As reported in Science, Yuri Dubrova and colleagues at the University of Leicester, United Kingdom, collected blood from three generations of 40 families in the Beskaragai district of Kazakhstan, a desert region hit particularly hard by four atomic surface tests between 1949 and 1956. The researchers examined the subjects' minisatellite DNA--short, repeating sequences that pepper the genome. In each subject they examined eight minisatellite DNA regions that are prone to mutations. The naturally high mutation rate in this DNA allows researchers to detect statistically significant increases in mutation rates in small populations.
When the data came back, "I couldn't believe my eyes," says Dubrova. Compared to control families in a nonirradiated part of Kazakhstan, individuals exposed to fallout had a mutation rate roughly 80% higher, and their children showed an average rise of 50%. Probing further, Dubrova's group found an apparent dose-related effect in the children--evidence that the radiation, not some other environmental factor, was inducing the mutations.
These results challenge the conventional view that radiation inflicts its punishment on DNA solely by direct corruption of nucleic acids, says Dudley Goodhead, director of the U.K. Medical Research Council's Radiation and Genome Stability Unit in Harwell.
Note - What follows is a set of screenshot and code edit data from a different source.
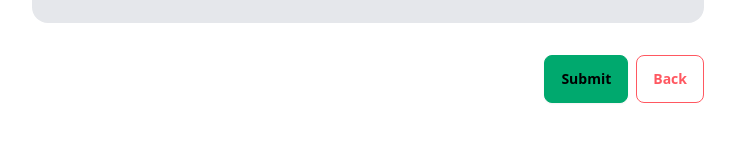
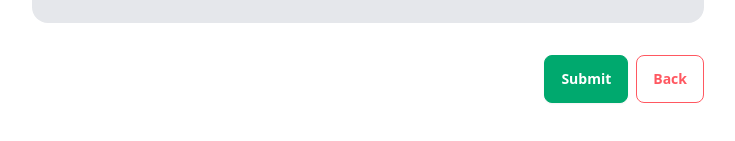
Before and after one commit to budiigunawan/sahabit, a React (Vite) app: page /edit-habit/1 in a window 1280 px wide. Shown: the part 641-782 px from the top of the page, without its empty margins (272-1007 px from the left). Built offline with nearby package versions, Linux system fonts and the light colour scheme.

Commit message:
feat: implement loading on edit habit

```diff
--- a/src/routes/edit-habit.tsx
+++ b/src/routes/edit-habit.tsx
@@ -1,7 +1,15 @@
 import { Layout } from '../components/layout';
-import { Link, Form, redirect, useLoaderData } from 'react-router-dom';
+import {
+  Link,
+  Form,
+  redirect,
+  useLoaderData,
+  useNavigation,
+  Navigation,
+} from 'react-router-dom';
 import { editHabit, getHabit } from '../habits';
 import { Habit } from '../types/habit-type';
+import { useMemo } from 'react';
 
 // eslint-disable-next-line @typescript-eslint/no-explicit-any
 async function loader({ params }: { params: any }): Promise<{
@@ -54,6 +62,12 @@ async function action({ request, params }: { request: Request; params: any }) {
 
 export const EditHabit = () => {
   const { habit } = useLoaderData() as { habit: Habit };
+  const navigation: Navigation = useNavigation();
+
+  const isSubmitting = useMemo(
+    () => navigation.state === 'submitting',
+    [navigation]
+  );
 
   return (
     <Layout>
@@ -142,10 +156,21 @@ export const EditHabit = () => {
           </div>
         </div>
         <div className='mt-8 flex gap-2 justify-end'>
-          <button type='submit' className='btn btn-success'>
+          <button
+            type='submit'
+            className={`btn btn-success text-white ${
+              isSubmitting && 'btn-disabled'
+            }`}
+          >
+            {isSubmitting && <span className='loading loading-spinner'></span>}
             Submit
           </button>
-          <Link to='/' className='btn btn-outline btn-error'>
+          <Link
+            to={isSubmitting ? '#' : '/'}
+            className={`btn btn-outline btn-error ${
+              isSubmitting && 'btn-disabled'
+            }`}
+          >
             Back
           </Link>
         </div>
```
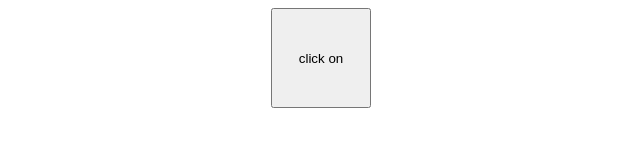
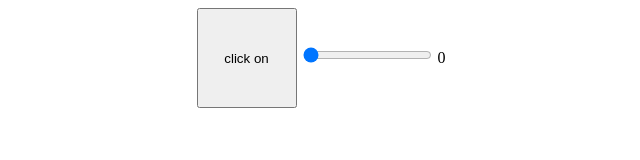
Before and after one commit to christianAgostini/cloudcomputing, a plain HTML site: page wow.html in a window 1280 px wide. Shown: the whole page, without its empty margins (319-959 px from the left). Drawn offline with Linux system fonts and the light colour scheme.

Commit message:
Update wow.html

```diff
--- a/wow.html
+++ b/wow.html
@@ -9,6 +9,14 @@ function hey(){
 <body>
 <center>
 <input type="button" style="height: 100px; width: 100px" value="click on" onclick="hey()"/>
+<input type="range" min="0" max="50" value="0" step="5" onchange="showValue(this.value)" />
+<span id="range">0</span>
+<script type="text/javascript">
+function showValue(newValue)
+{
+	document.getElementById("range").innerHTML=newValue;
+}
+</script>
 </center>
 </body>
 </html>
```
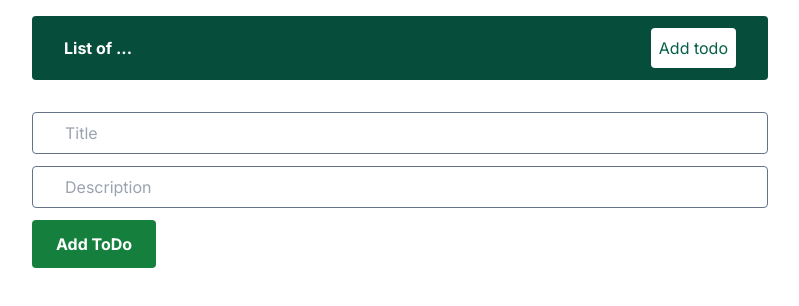
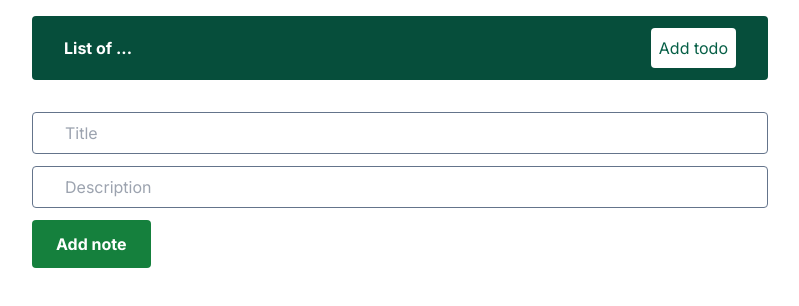
Before and after one commit to PolztiukVolodymyr/Todo_NEXT_MongoDB, a Next.js app: page /addTodo in a window 1280 px wide. Shown: the top 306 px of the page, without its empty margins (240-1039 px from the left). Built offline with nearby package versions, Linux system fonts and the light colour scheme; no server answers.

Commit message:
change button title

```diff
--- a/app/addTodo/page.jsx
+++ b/app/addTodo/page.jsx
@@ -40,7 +40,7 @@ const AddTodo = () => {
                 className='bg-green-700 font-bold text-white py-3 px-6 w-fit
                 rounded hover:bg-green-800 ease-in duration-300'
             >
-                Add ToDo
+                Add note
             </button>
         </form>
     );
```
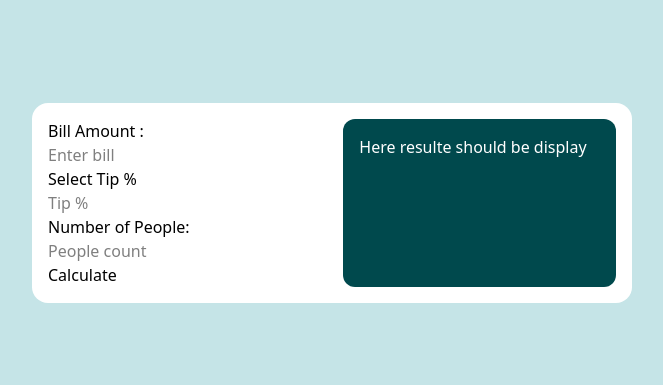
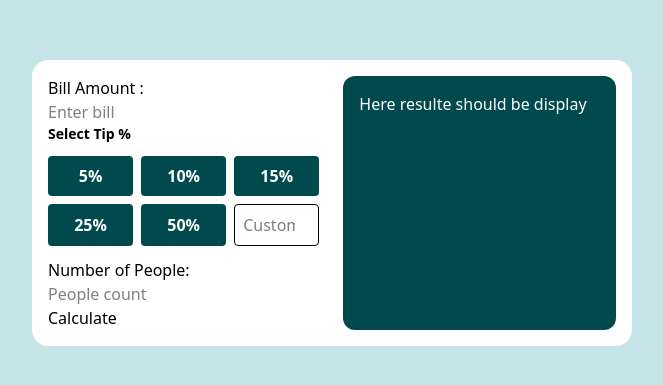
Before and after one commit to Skyz03/Tip-Calculator-Animation, a React (Vite) app: page / in a window 1280 px wide. Shown: the part 197-582 px from the top of the page, without its empty margins (308-971 px from the left). Built offline with nearby package versions, Linux system fonts and the light colour scheme.

Commit message:
react hool from added

```diff
--- a/src/App.jsx
+++ b/src/App.jsx
@@ -11,6 +11,8 @@ export default function App() {
 
   )
 }
+
+
 // - Green 900: hsl(183, 100%, 15%)
 // - Grey 500: hsl(186, 14%, 43%)
 // - Grey 400: hsl(184, 14%, 56%)
--- a/src/components/TipCalculator.jsx
+++ b/src/components/TipCalculator.jsx
@@ -1,14 +1,25 @@
+import { useState } from "react";
 import { useForm } from "react-hook-form";
 
 export default function TipCalculator() {
-  //
 
-  const { register, handleSubmit, watch, formState: { errors } } = useForm();
+  const [selectedTip, setSelectedTip] = useState(null);
+
+  const {
+    register,
+    handleSubmit,
+    formState: { errors }
+  } = useForm();
   const onSubmit = (data) => {
+    const tip = selectedTip !== null ? selectedTip : Number(data.customTip) || 0;
+
     console.log(`user data: ${data}`);
   };
+  const tipOptions = [5, 10, 15, 25, 50];
+
   return (
     <div className="flex flex-col md:flex-row gap-6 w-full max-w-[400px] sm:max-w-[500px] md:max-w-[600px]  bg-white text-black rounded-2xl p-4 ">
+
       <form onSubmit={handleSubmit(onSubmit)} className="w-full md:w-1/2">
         <label>Bill Amount  :</label>
         <input
@@ -16,15 +27,39 @@ export default function TipCalculator() {
           placeholder="Enter bill"
           {...register("bill", { required: true, min: 1 })}
         />
-        {errors.bill && <span>Please enter a valid bill</span>}
-        <label>Select Tip %</label>
-        <input
-          type="number"
-          placeholder="Tip %"
-          {...register("tip", { required: true })}
-        />
+        {errors.bill && <span>Please enter a valid bill  </span>}
 
-        {errors.tip && <span>Select tip percentage</span>}
+        {/* Tip Select Buttons */}
+        <label className="block text-sm font-semibold">Select Tip %</label>
+        <div className="grid grid-cols-3 gap-2 my-3">
+          {tipOptions.map((tip) => (
+            <button
+            //
+              key={tip}
+              type="button"
+              className={`p-2 rounded font-bold ${selectedTip === tip
+                ? "bg-[hsl(160,73%,28%)] text-white"
+                : "bg-[hsl(183,100%,15%)] text-white hover:bg-gray-900"
+                }`}
+              onClick={() => {
+                setSelectedTip(tip);
+              }}
+            >
+              {tip}%
+            </button>
+          ))}
+          {/* Custom Tip */}
+          <input
+            type="number"
+            {...register("customTip")}
+            placeholder="Custom"
+            className="p-2 border rounded text-center"
+            onFocus={() => setSelectedTip(null)}
+          />
+          {/*section fr */}
+          {/**/}
+        </div>
+
         <label>Number of People:</label>
         <input
           type="number"
```
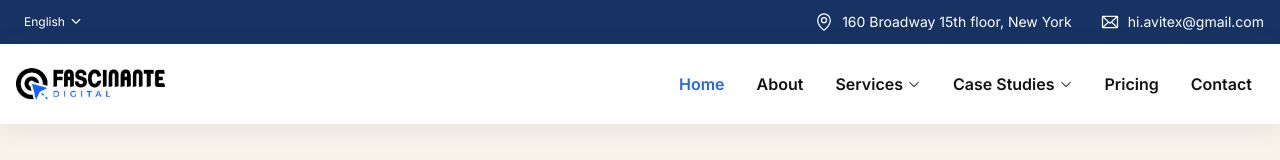
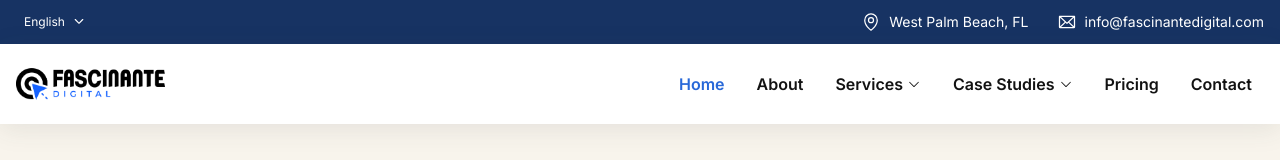
Before and after one commit to alexanderovie/fascinante-web, a Next.js app: page / in a window 1280 px wide. Shown: the top 160 px of the page. Built offline with nearby package versions, Linux system fonts and the light colour scheme.

Commit message:
Add missing MenuOne component

```diff
--- a/src/components/Header/TopNav/TopNavTwo.tsx
+++ b/src/components/Header/TopNav/TopNavTwo.tsx
@@ -11,24 +11,22 @@ const TopNavTwo = () => {
                     <div className="select-block relative">
                         <select className="border-none outline-none bg-dark-blue text-white p-2 caption2">
                             <option value="English">English</option>
-                            <option value="France">France</option>
-                            <option value="Espana">Espana</option>
+                            <option value="Español">Español</option>
                         </select>
                         <Icon.CaretDown weight="bold" className="text-xs text-white icon -right-2" />
                     </div>
                     <div className="right-block flex items-center">
                         <div className="location flex items-center max-lg:hidden">
-                            <i className="ph-light ph-map-pin text-white fs-20"></i>
                             <Icon.MapPin className="text-white text-xl" />
-                            <span className="ml-2 caption1 text-white">160 Broadway 15th floor, New York</span>
+                            <span className="ml-2 caption1 text-white">West Palm Beach, FL</span>
                         </div>
                         <div className="mail lg:ml-7 flex items-center">
                             <Icon.Envelope className="text-white text-xl" />
-                            <span className="ml-2 caption1 text-white">hi.avitex@gmail.com</span>
+                            <span className="ml-2 caption1 text-white">info@fascinantedigital.com</span>
                         </div>
                     </div>
                 </div>
-            </div >
+            </div>
         </>
     )
 }
```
Goodhead says the rate of mutation found in Kazakhstan is "orders of magnitude too large" to be accounted for by direct damage to the germ line DNA--the DNA that gets passed from parent to child. But exactly how long-term exposure to low-dose radiation causes such a high mutation rate remains unknown.
What these germ line mutations mean for health is a mystery, says Bryn Bridges of the Medical Research Council's Cell Mutation Unit in Brighton, United Kingdom. But evidence is mounting that minisatellites affect gene transcription and hike the risk of contracting some diseases. Screening for such mutations might offer a new tool for monitoring radiation exposure, says William Morgan, director of the Radiation Oncology Research Laboratory at the University of Maryland School of Medicine in Baltimore.